I was looking over a test preparation book, and I found out that "Congratulations to the winner of the big contest" is in fact a complete sentence. This led me to question whether or not "congratulations" itself can serve as a sentence. After all, it is just a simpler way to state the former.
"Sentence" doesn't have a fixed formal definition: it may mean anything from 1 "a pragmatically meaningful utterance" at one extreme through 2 "a formally complete clause" to 3 "any string of written text lying between an initial capital letter and a full stop, question mark or exclamation point".
Congratulations to the winner of the big contest.
would qualify under the first and third definitions, but not the second.
An often used diagnostic for the category of a constituent is coordination with "and". Generally, but with some exceptions, only constituents of the same grammatical category can be coordinated with "and". It's easy to think of examples where "Congratulations" is coordinated with an imperative sentence -- "Congratulations, and have a great time at Niagara Falls!"

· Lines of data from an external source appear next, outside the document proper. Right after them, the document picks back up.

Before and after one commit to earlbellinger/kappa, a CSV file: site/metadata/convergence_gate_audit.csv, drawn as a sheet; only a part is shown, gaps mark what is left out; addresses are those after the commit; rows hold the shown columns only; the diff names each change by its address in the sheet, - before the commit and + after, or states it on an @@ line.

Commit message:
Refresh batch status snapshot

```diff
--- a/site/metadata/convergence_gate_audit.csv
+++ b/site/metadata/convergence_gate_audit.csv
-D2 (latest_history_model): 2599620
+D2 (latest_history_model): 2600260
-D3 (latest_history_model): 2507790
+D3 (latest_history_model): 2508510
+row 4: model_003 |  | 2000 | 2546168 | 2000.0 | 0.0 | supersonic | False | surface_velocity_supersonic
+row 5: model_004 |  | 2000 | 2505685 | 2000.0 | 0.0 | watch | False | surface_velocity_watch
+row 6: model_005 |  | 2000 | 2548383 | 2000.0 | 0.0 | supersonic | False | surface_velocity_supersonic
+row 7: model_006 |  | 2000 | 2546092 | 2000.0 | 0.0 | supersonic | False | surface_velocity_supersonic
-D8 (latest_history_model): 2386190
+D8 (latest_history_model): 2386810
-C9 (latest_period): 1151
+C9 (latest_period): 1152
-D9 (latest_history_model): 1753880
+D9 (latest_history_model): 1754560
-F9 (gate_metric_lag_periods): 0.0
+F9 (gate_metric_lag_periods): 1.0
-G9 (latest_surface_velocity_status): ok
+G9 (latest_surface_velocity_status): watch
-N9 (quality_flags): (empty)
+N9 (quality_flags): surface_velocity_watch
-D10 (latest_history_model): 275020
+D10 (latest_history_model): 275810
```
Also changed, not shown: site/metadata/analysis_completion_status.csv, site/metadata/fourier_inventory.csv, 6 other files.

So I classify it as an imperative sentence. Probably, it's short for "Accept my congratulations!"